Yarn dyeing workshop

Last weekend I had the pleasure of attending a yarn dyeing workshop that had been organised by The Irish Guild of Weavers, Spinners, and Dyers. The workshop was taught by Yvonne from the Dublin Dye Company and took place in the upstairs studio at the Constant Knitter. Now, I need another hobby like I need a hole in the head, but when I saw the workshop advertised I just couldn’t resist – colour and texture are such large parts of why I knit.

And I wasn’t disappointed! Yvonne started the workshop by explaining how the dyeing process works. We were using acid dyes. The dyes themselves are activated by using an acid (citric acid or vinegar), water and heat which allows the dye to stick to the fibre.We learned about create resists, by tying the hank of yarn in a knot or twisting it so that the dye doesn’t cover all of the yarn evenly.

Yarn Dyeing processAnd then we were on to the actual dyeing process. This felt quite daunting at first, to be handed a skein of creamy yarn, a bowl with some water and dyes and told to give it a go ourselves. I don’t think I’m alone in say I felt a bit overwhelmed, but I chose some colours I like and just got stuck in. We got to dye two skeins of yarn, a sock yarn (75% merino, 25% nylon) and a Merino DK, which I have to say was surprisingly generous given that the workshop only cost €40.

Kettle dyedThere were two main techniques we tried – kettle dying and hand paining. I tried kettle dying for both of my skeins as I prefer a semi-solid yarn to highly variegated ones. The sock yarn I dyed a shocking pink but added purple to get some variations in the tone. The DK weight I dyed a turquoise colour, adding first yellow, then blue and then black to different parts of the yarn to create a semi-solid colour. My skeins are currently drying in my bathroom so I’ll go into more detail, with photos, in another blog post. We were only using a relatively limited palette of bold colours so the variations that we all came up with were beautiful.

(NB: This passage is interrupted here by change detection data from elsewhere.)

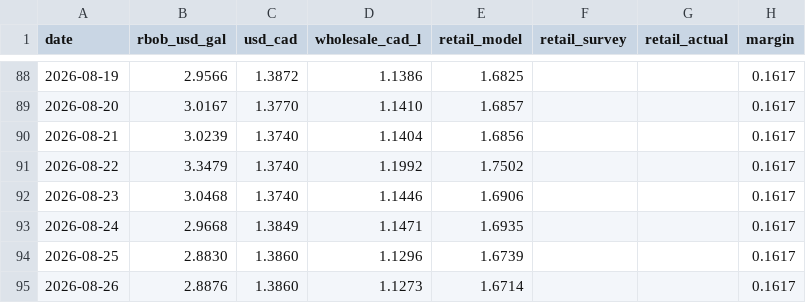
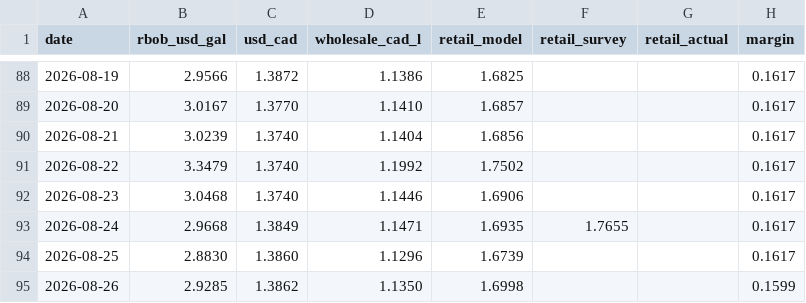
Before and after one commit to JackyLiu13/gasprices, a CSV file: backend/history.csv, drawn as a sheet; only a part is shown, gaps mark what is left out.

Commit message:
data: 1.603/L WAIT

```diff
--- a/backend/history.csv
+++ b/backend/history.csv
@@ -92,4 +92,4 @@ date,rbob_usd_gal,usd_cad,wholesale_cad_l,retail_model,retail_survey,retail_actu
 2026-08-23,3.0468,1.3740,1.1446,1.6906,,,0.1617
-2026-08-24,2.9668,1.3849,1.1471,1.6935,,,0.1617
+2026-08-24,2.9668,1.3849,1.1471,1.6935,1.7655,,0.1617
 2026-08-25,2.8830,1.3860,1.1296,1.6739,,,0.1617
-2026-08-26,2.8876,1.3860,1.1273,1.6714,,,0.1617
+2026-08-26,2.9285,1.3862,1.1350,1.6998,,,0.1599
```
Also changed, not shown: backend/forecasts.csv, 1 other file.
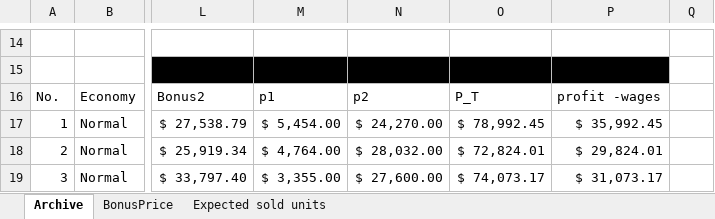
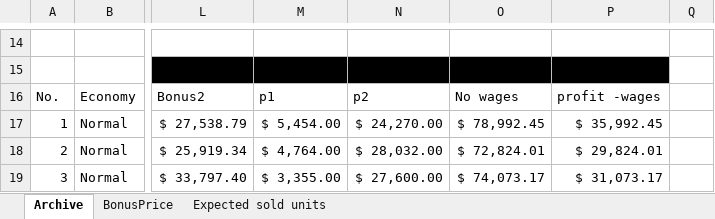
Before and after one commit to OscarFlores-IFi/SimCompanies, an Excel workbook: SalesOffice_archive.xlsx, sheet Archive, drawn as a sheet; only a part is shown, gaps mark what is left out; values as stored, in another font and other column widths than the file's, no borders; conditional formats and table styles not drawn; the diff names each change by its address in the sheet, - before the commit and + after, or states it on an @@ line.

```diff
--- a/SalesOffice_archive.xlsx (sheet Archive)
+++ b/SalesOffice_archive.xlsx (sheet Archive)
-O16: P_T
+O16: No wages
```
Also changed, not shown: OBL.xlsm.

HandpaintingSome of the others in the group tried hand paining their yarn, again with gorgeous results. I really hope the Guild of Weavers, Spinners and Dyers run this workshop again. It was great value and great fun and there’s so much to learn when it comes to dying, I feel like we only scratched the surface. I’ll post photos of my finished yarns later in the week.

Have you ever dyed yarn at home? Do you have any tips for me?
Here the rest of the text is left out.